▶ Exercise details: In the records below, tally every line containing "margin". Report only the total.

Web interface edit records:

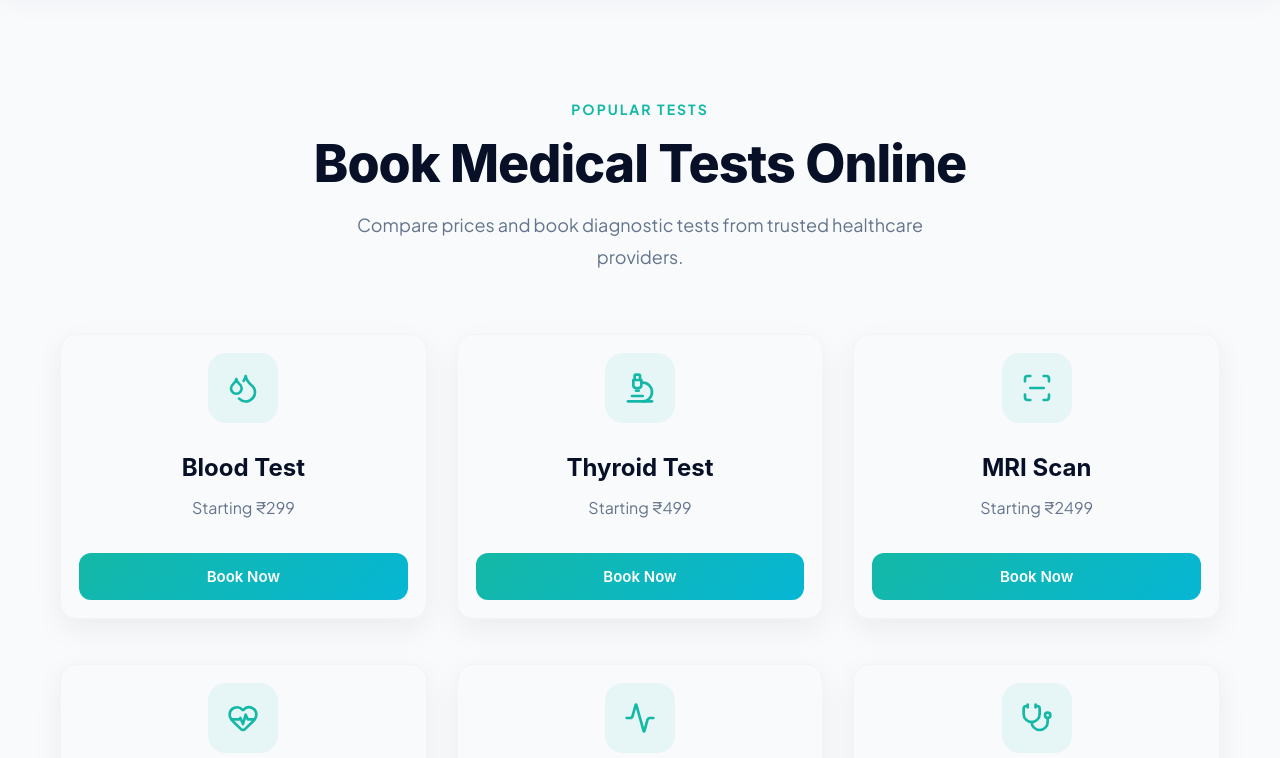
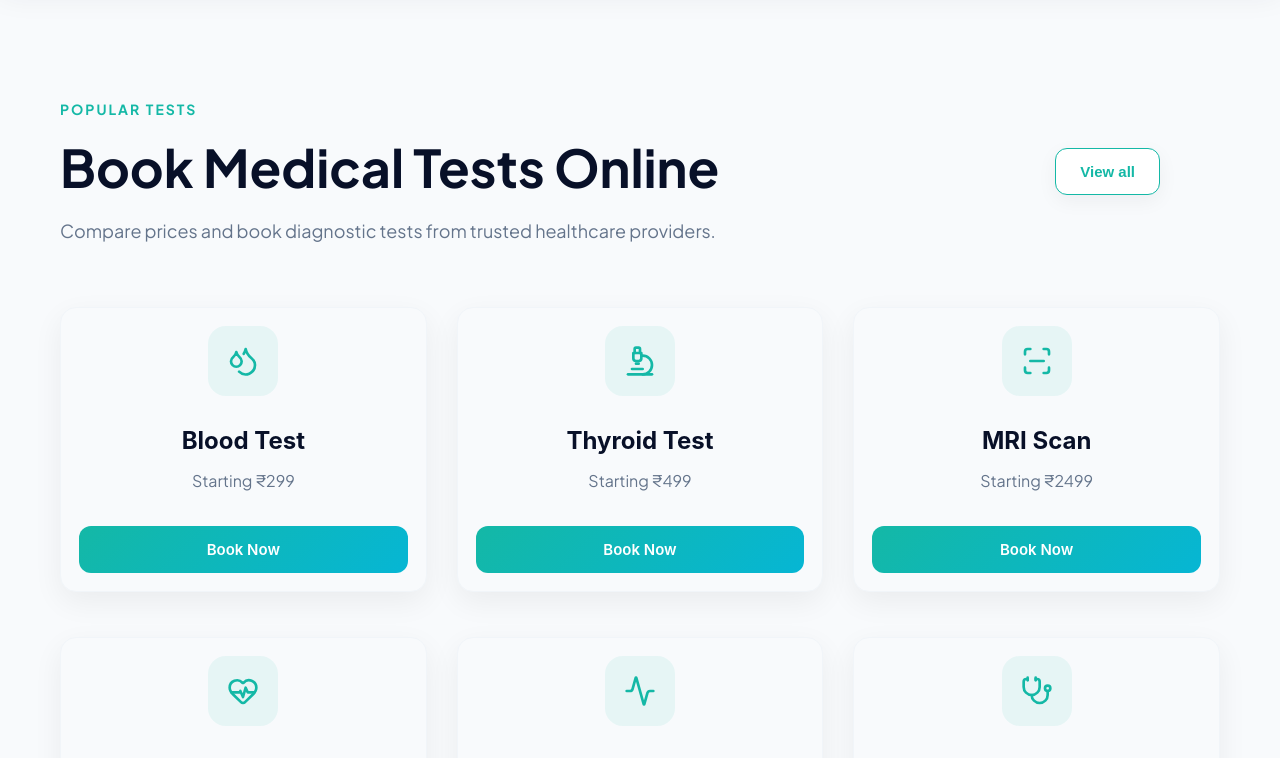
Before and after one commit to Mayank084/Upchar-Project, a React (Vite) app: page / in a window 1280 px wide. Shown: the part 935-1693 px from the top of the page. Built offline with nearby package versions, Linux system fonts and the light colour scheme.

Commit message:
new style

```diff
--- a/src/components/Tests.css
+++ b/src/components/Tests.css
@@ -6,8 +6,7 @@
 }
 
 .section-title {
-  text-align: center;
-  margin-bottom: 60px;
+  text-align:left ;
 }.tests-section {
   max-width: 1400px;
   margin: 100px auto;
@@ -15,44 +14,59 @@
 }
 
 /* ── Section title ───────────────────────────── */
-.section-title {
-  text-align: center;
-  margin-bottom: 60px;
+.section-header {
+
+  display: flex;
+
+  justify-content: space-between;
+
+  align-items: flex-start;
+
+  margin-bottom: 20px;
 }
 
-.section-tag {
-  display: inline-block;
-  background: rgba(20, 184, 166, 0.10);
-  color: #0d9488;
-  font-size: 12px;
-  font-weight: 700;
-  letter-spacing: 2.5px;
-  padding: 6px 16px;
-  border-radius: 50px;
-  border: 1px solid rgba(20, 184, 166, 0.2);
-  margin-bottom: 16px;
+.view-all-btn {
+
+  padding: 14px 24px;
+
+  border-radius: 12px;
+
+  border: 1px solid #14B8A6 ;
+
+  background: white;
+
+  color: #14B8A6;
+
+  font-size: 15px;
+
+  font-weight: 600;
+
+  margin-right: 60px;
+
+  margin-top: 50px;
+
+  cursor: pointer;
+
+  transition: .3s ease;
+
+  box-shadow:
+    0 6px 20px rgba(15,23,42,.05);
 }
 
-.section-title h2 {
-  font-size: 48px;
-  font-weight: 800;
-  color: #081028;
-  margin: 0 0 16px;
-  font-family: "Inter", sans-serif;
-  letter-spacing: -1px;
-  line-height: 1.15;
-}
+.view-all-btn:hover {
 
-.section-title h2 span {
-  color: #14b8a6;
-}
+  background: linear-gradient(
+    90deg,
+    #14b8a6,
+    #22c1dc
+  );
 
-.section-title p {
-  color: #64748b;
-  font-size: 17px;
-  max-width: 520px;
-  margin: 0 auto;
-  line-height: 1.8;
+  color: white;
+
+  transform: translateY(-3px);
+
+  box-shadow:
+    0 12px 30px rgba(20,184,166,.25);
 }
 
 /* ── Grid ────────────────────────────────────── */
@@ -223,7 +237,7 @@
 .section-title p {
   color: #64748b;
   font-size: 18px;
-  max-width: 650px;
+  max-width: 700px;
   margin: auto;
   line-height: 1.8;
 }
--- a/src/components/Tests.jsx
+++ b/src/components/Tests.jsx
@@ -1,4 +1,5 @@
 import "./Tests.css";
+import { useNavigate } from "react-router-dom";
 
 import {
   Droplets,
@@ -10,6 +11,8 @@ import {
 } from "lucide-react";
 
 function Tests() {
+  const navigate = useNavigate();
+
   const tests = [
     {
       icon: <Droplets size={32} />,
@@ -45,15 +48,29 @@ function Tests() {
 
   return (
     <section className="tests-section">
+
+  <div className="section-header">
+
     <div className="section-title">
+
       <span>POPULAR TESTS</span>
 
       <h2>Book Medical Tests Online</h2>
 
       <p>
-          Compare prices and book diagnostic tests from trusted healthcare
-          providers.
+        Compare prices and book diagnostic tests
+        from trusted healthcare providers.
       </p>
+
+    </div>
+
+    <button
+      className="view-all-btn"
+      onClick={() => navigate("/tests")}
+    >
+      View all
+    </button>
+
   </div>
 
       <div className="tests-grid">
```
Lines whose indentation alone changed are shown as unchanged.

▶ Written response: 10